§ REQUIRED WORK:
State how many lines in the records hold the word "Total", giving the number and no other text.

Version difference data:

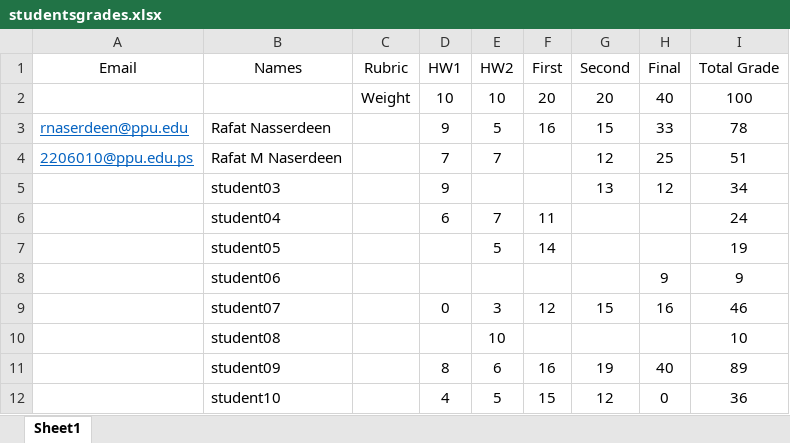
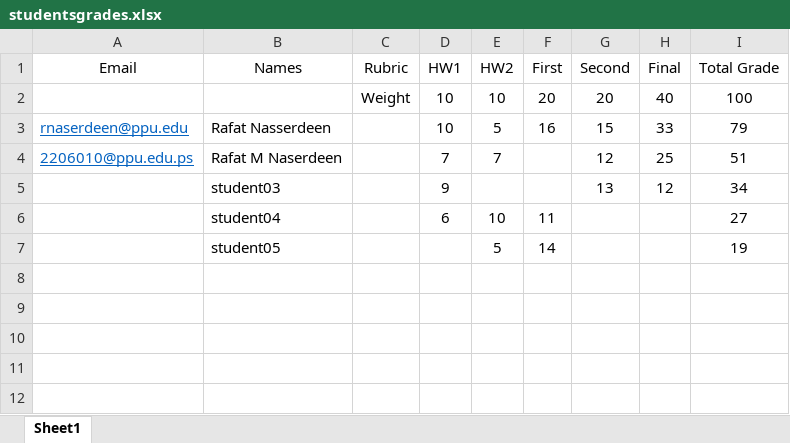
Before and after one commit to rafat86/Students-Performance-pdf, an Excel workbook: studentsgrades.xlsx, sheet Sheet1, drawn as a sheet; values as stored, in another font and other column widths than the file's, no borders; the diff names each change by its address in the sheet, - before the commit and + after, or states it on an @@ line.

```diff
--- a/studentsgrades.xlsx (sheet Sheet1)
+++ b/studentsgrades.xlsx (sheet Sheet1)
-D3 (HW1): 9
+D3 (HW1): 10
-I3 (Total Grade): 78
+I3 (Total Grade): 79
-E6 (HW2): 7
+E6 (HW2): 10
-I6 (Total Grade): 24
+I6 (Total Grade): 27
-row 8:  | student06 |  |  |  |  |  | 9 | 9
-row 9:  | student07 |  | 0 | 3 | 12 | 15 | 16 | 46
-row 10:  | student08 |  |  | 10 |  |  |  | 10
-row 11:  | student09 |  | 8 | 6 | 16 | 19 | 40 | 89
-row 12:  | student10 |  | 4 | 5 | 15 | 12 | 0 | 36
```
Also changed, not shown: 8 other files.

§ REPLY TO THE EXERCISE:
4